Directions: Could you output each line below precisely as it stands, without the images?

Screenshot and code edit data:
■ ■ ■ ■

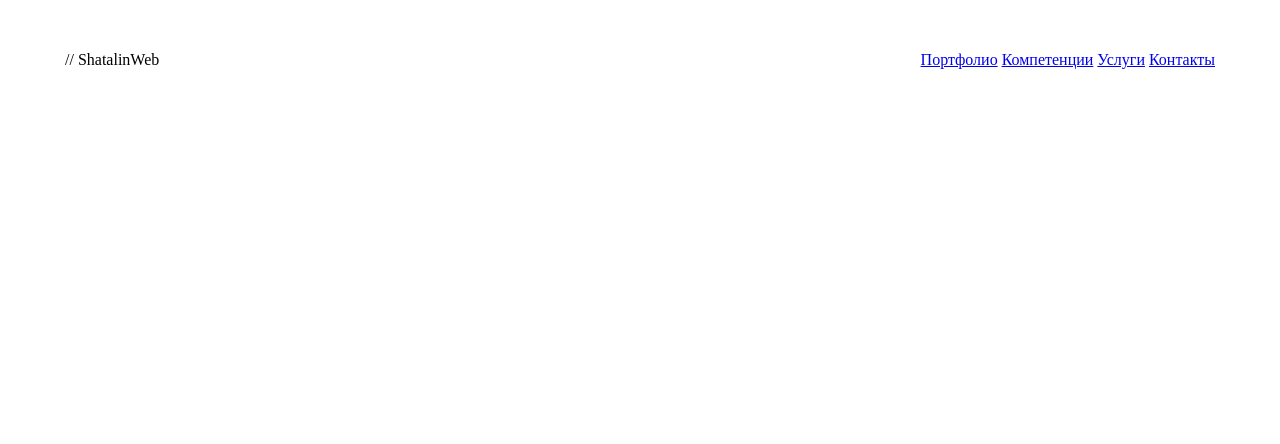
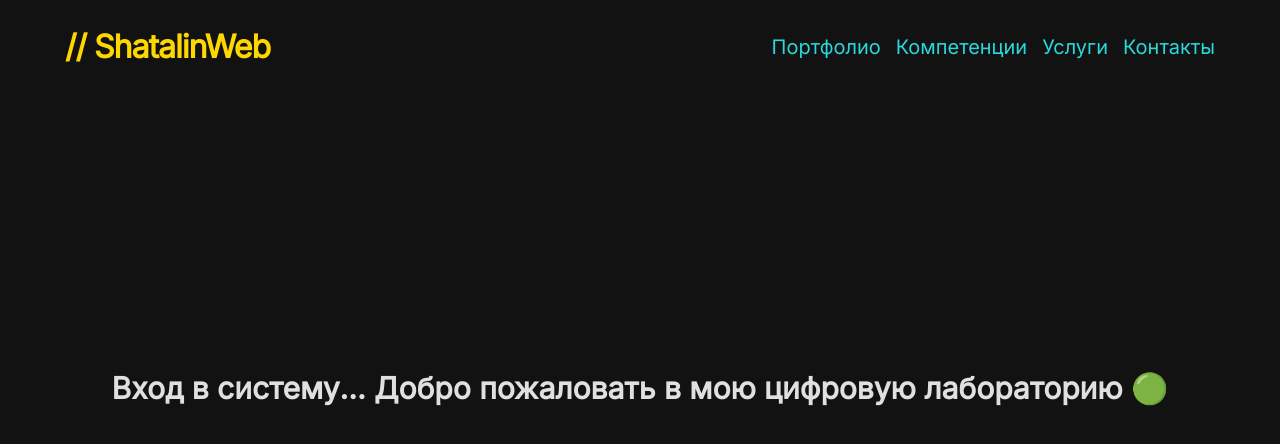
Before and after one commit to dmitriyShatalin19/shatalinWeb, a plain HTML site: page index.html in a window 1280 px wide. Drawn offline with Linux system fonts and the light colour scheme.

Commit message:
сделал heder без адаптива

```diff
--- a/css/reset.css
+++ b/css/reset.css
@@ -0,0 +1,89 @@
+/* Reset and base styles  */
+* {
+	padding: 0px;
+	margin: 0px;
+	border: none;
+}
+
+*,
+*::before,
+*::after {
+	box-sizing: border-box;
+}
+
+/* Links */
+
+a, a:link, a:visited  {
+    text-decoration: none;
+}
+
+a:hover  {
+    text-decoration: none;
+}
+
+/* Common */
+
+aside, nav, footer, header, section, main {
+	display: block;
+}
+
+h1, h2, h3, h4, h5, h6, p {
+    font-size: inherit;
+	font-weight: inherit;
+}
+
+ul, ul li {
+	list-style: none;
+}
+
+img {
+	vertical-align: top;
+}
+
+img, svg {
+	max-width: 100%;
+	height: auto;
+}
+
+address {
+  font-style: normal;
+}
+
+/* Form */
+
+input, textarea, button, select {
+	font-family: inherit;
+    font-size: inherit;
+    color: inherit;
+    background-color: transparent;
+}
+
+input::-ms-clear {
+	display: none;
+}
+
+button, input[type="submit"] {
+    display: inline-block;
+    box-shadow: none;
+    background-color: transparent;
+    background: none;
+    cursor: pointer;
+}
+
+input:focus, input:active,
+button:focus, button:active {
+    outline: none;
+}
+
+button::-moz-focus-inner {
+	padding: 0;
+	border: 0;
+}
+
+label {
+	cursor: pointer;
+}
+
+legend {
+	display: block;
+}
--- a/css/style.css
+++ b/css/style.css
@@ -1,21 +1,32 @@
 .inter-uniquifier {
     font-family: "Inter", sans-serif;
-    font-optical-sizing: auto;
     font-weight: 400;
-    font-style: normal;
 }
 header {
     width: 100%;
-    height: 100%;
+    height: 100vh;
+    background-color: #121212;
 }
 .header-content {
     width: 1150px;
     margin: auto;
     padding-top: 27px;
 }
+.logo {
+    font-family: "Inter", sans-serif;
+    font-weight: 700;
+    font-size: 32px;
+    letter-spacing: -1px;
+    color: #FFD700;
+}
 .header-wrapper {
     display: flex;
     justify-content: space-between;
+    align-items: center;
+}
+.header-navbar_menu {
+    display: flex;
+    gap: 15px;
 }
 .header-navbar_menu {
     list-style: none;
@@ -23,3 +34,23 @@ header {
 .header-menu_item {
     display: inline;
 }
+.header-menu_item a {
+    font-family: "Inter", sans-serif;
+    font-weight: 400;
+    font-size: 20px;
+    text-decoration: none;
+    color: #29D8DB;
+}
+.code-intro {
+    display: flex;
+    justify-content: center;
+    align-items: center;
+    padding-top: 300px;
+}
+.code-intro p {
+    font-family: "Inter", sans-serif;
+    font-weight: 700;
+    font-size: 30px;
+    line-height: 44px;
+    color: #E0E0E0;
+}
--- a/index.html
+++ b/index.html
@@ -24,6 +24,9 @@
                    </ul>
                 </nav>
             </div>
+            <div class="code-intro">
+                <p>Вход в систему... Добро пожаловать в мою цифровую лабораторию 🟢</p>
+            </div>
         </div>
     </header>
 </body>
```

■ ■ ■ ■

Result:
Before and after one commit to dmitriyShatalin19/shatalinWeb, a plain HTML site: page index.html in a window 1280 px wide. Drawn offline with Linux system fonts and the light colour scheme.

Commit message:
сделал heder без адаптива

```diff
--- a/css/reset.css
+++ b/css/reset.css
@@ -0,0 +1,89 @@
+/* Reset and base styles  */
+* {
+	padding: 0px;
+	margin: 0px;
+	border: none;
+}
+
+*,
+*::before,
+*::after {
+	box-sizing: border-box;
+}
+
+/* Links */
+
+a, a:link, a:visited  {
+    text-decoration: none;
+}
+
+a:hover  {
+    text-decoration: none;
+}
+
+/* Common */
+
+aside, nav, footer, header, section, main {
+	display: block;
+}
+
+h1, h2, h3, h4, h5, h6, p {
+    font-size: inherit;
+	font-weight: inherit;
+}
+
+ul, ul li {
+	list-style: none;
+}
+
+img {
+	vertical-align: top;
+}
+
+img, svg {
+	max-width: 100%;
+	height: auto;
+}
+
+address {
+  font-style: normal;
+}
+
+/* Form */
+
+input, textarea, button, select {
+	font-family: inherit;
+    font-size: inherit;
+    color: inherit;
+    background-color: transparent;
+}
+
+input::-ms-clear {
+	display: none;
+}
+
+button, input[type="submit"] {
+    display: inline-block;
+    box-shadow: none;
+    background-color: transparent;
+    background: none;
+    cursor: pointer;
+}
+
+input:focus, input:active,
+button:focus, button:active {
+    outline: none;
+}
+
+button::-moz-focus-inner {
+	padding: 0;
+	border: 0;
+}
+
+label {
+	cursor: pointer;
+}
+
+legend {
+	display: block;
+}
--- a/css/style.css
+++ b/css/style.css
@@ -1,21 +1,32 @@
 .inter-uniquifier {
     font-family: "Inter", sans-serif;
-    font-optical-sizing: auto;
     font-weight: 400;
-    font-style: normal;
 }
 header {
     width: 100%;
-    height: 100%;
+    height: 100vh;
+    background-color: #121212;
 }
 .header-content {
     width: 1150px;
     margin: auto;
     padding-top: 27px;
 }
+.logo {
+    font-family: "Inter", sans-serif;
+    font-weight: 700;
+    font-size: 32px;
+    letter-spacing: -1px;
+    color: #FFD700;
+}
 .header-wrapper {
     display: flex;
     justify-content: space-between;
+    align-items: center;
+}
+.header-navbar_menu {
+    display: flex;
+    gap: 15px;
 }
 .header-navbar_menu {
     list-style: none;
@@ -23,3 +34,23 @@ header {
 .header-menu_item {
     display: inline;
 }
+.header-menu_item a {
+    font-family: "Inter", sans-serif;
+    font-weight: 400;
+    font-size: 20px;
+    text-decoration: none;
+    color: #29D8DB;
+}
+.code-intro {
+    display: flex;
+    justify-content: center;
+    align-items: center;
+    padding-top: 300px;
+}
+.code-intro p {
+    font-family: "Inter", sans-serif;
+    font-weight: 700;
+    font-size: 30px;
+    line-height: 44px;
+    color: #E0E0E0;
+}
--- a/index.html
+++ b/index.html
@@ -24,6 +24,9 @@
                    </ul>
                 </nav>
             </div>
+            <div class="code-intro">
+                <p>Вход в систему... Добро пожаловать в мою цифровую лабораторию 🟢</p>
+            </div>
         </div>
     </header>
 </body>
```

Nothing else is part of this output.